§ Exercise details
Check every line of the data below for the word "taus" and say how many have it, without further comment.

§ Input
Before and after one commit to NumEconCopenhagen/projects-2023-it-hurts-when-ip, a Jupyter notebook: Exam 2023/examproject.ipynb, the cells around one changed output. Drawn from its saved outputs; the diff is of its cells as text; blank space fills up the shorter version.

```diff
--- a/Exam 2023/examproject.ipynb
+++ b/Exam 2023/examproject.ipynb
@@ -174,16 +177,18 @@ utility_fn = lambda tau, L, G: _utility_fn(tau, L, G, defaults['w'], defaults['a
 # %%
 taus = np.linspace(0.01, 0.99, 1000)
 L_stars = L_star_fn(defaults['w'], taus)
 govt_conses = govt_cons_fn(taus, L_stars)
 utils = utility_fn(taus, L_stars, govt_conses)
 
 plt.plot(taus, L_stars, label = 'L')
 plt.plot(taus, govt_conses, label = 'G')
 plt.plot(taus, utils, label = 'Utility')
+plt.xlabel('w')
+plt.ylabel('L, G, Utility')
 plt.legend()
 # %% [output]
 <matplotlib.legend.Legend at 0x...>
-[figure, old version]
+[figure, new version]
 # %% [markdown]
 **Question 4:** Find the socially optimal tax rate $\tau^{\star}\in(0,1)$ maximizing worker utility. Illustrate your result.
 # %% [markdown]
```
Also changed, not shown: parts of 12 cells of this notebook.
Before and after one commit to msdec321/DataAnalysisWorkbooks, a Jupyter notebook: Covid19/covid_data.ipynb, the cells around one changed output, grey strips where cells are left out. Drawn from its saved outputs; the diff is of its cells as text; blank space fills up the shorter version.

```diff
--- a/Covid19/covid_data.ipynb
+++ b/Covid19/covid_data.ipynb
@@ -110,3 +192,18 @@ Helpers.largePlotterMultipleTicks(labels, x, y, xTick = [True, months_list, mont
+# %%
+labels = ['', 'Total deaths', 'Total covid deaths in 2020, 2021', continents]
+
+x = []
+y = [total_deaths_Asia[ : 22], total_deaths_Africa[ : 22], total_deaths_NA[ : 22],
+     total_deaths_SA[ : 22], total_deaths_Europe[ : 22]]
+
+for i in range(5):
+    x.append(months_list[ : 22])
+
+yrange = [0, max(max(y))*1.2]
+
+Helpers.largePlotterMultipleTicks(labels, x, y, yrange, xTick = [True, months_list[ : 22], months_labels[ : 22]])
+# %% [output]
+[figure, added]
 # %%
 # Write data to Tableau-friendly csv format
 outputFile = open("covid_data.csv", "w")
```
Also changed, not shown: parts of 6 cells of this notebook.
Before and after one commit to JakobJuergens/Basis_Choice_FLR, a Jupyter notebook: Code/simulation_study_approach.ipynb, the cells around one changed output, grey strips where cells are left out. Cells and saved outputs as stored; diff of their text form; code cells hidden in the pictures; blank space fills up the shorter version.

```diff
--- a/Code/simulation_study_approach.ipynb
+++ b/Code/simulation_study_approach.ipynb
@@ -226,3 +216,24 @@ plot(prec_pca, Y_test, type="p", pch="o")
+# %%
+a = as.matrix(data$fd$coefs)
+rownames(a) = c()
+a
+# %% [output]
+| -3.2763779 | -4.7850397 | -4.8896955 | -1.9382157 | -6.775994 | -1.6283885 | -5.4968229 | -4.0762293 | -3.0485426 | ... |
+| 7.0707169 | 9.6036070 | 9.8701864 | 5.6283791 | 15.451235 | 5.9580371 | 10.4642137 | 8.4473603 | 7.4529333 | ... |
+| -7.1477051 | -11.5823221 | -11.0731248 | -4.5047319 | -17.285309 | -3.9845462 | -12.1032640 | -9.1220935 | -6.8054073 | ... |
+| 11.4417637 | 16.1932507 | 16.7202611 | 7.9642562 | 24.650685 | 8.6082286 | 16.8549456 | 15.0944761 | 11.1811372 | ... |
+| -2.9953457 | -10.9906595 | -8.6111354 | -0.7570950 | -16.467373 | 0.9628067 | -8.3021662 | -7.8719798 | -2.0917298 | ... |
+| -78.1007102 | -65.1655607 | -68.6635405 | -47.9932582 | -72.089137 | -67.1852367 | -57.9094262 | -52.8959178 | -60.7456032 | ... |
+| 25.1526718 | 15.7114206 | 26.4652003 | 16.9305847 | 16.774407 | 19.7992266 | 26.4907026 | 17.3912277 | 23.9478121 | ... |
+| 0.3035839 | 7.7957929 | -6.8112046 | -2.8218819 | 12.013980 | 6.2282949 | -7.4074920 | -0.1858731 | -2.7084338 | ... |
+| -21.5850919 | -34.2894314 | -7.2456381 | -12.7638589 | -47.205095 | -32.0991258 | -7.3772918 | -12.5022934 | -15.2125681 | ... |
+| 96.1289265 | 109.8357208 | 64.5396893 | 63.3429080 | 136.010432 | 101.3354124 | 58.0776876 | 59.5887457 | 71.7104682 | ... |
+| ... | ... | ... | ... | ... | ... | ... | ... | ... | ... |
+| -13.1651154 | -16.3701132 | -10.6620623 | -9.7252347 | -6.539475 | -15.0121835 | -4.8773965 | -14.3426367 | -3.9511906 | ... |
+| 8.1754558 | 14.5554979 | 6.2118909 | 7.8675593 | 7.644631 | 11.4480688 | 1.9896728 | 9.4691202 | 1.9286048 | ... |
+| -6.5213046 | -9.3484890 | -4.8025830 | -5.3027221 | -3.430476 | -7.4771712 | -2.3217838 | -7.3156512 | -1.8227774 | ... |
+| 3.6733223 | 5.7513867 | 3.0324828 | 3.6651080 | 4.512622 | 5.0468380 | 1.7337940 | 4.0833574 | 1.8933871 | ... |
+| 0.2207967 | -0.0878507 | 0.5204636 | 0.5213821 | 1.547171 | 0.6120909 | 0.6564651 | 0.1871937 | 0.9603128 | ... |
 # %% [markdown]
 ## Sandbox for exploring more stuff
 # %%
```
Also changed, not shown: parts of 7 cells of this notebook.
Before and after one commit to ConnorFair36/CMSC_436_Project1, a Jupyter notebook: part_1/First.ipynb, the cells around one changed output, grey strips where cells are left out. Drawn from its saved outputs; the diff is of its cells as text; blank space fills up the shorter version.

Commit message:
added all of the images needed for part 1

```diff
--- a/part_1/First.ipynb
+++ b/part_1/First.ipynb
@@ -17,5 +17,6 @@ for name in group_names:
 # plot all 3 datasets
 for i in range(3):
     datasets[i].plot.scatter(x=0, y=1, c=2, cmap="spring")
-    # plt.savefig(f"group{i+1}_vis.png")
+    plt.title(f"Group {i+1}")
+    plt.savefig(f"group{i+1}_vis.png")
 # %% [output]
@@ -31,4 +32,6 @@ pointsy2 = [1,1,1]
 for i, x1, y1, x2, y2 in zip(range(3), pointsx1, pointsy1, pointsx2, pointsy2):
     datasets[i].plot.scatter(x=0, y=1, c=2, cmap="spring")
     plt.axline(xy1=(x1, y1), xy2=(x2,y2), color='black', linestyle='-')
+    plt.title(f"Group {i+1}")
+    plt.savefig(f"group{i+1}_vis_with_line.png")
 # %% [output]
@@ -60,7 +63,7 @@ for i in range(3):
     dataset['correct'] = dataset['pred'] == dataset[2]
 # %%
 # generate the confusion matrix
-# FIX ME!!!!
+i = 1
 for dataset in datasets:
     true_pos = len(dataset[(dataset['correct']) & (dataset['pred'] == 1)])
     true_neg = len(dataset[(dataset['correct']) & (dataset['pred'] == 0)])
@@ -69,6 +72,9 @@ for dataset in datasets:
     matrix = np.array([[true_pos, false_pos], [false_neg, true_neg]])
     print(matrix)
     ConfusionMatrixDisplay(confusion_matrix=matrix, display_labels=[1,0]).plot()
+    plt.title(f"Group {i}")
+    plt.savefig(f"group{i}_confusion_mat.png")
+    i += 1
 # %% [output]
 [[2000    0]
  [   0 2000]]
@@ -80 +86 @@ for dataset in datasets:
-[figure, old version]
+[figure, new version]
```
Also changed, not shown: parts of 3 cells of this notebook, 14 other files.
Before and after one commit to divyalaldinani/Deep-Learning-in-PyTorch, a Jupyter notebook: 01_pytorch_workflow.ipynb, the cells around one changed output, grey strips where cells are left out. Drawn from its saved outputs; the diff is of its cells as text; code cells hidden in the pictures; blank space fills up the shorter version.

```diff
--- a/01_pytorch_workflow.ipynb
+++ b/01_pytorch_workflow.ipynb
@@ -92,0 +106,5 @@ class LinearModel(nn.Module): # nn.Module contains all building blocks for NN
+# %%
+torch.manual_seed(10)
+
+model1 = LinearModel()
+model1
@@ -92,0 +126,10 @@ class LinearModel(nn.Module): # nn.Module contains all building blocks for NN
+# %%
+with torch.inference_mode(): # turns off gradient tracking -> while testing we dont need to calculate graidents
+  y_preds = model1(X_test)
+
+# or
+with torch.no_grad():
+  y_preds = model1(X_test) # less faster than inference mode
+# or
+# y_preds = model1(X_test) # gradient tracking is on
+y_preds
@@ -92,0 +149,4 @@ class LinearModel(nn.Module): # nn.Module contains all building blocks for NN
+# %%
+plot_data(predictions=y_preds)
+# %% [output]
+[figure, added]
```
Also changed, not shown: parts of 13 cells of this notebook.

§ Exercise response
7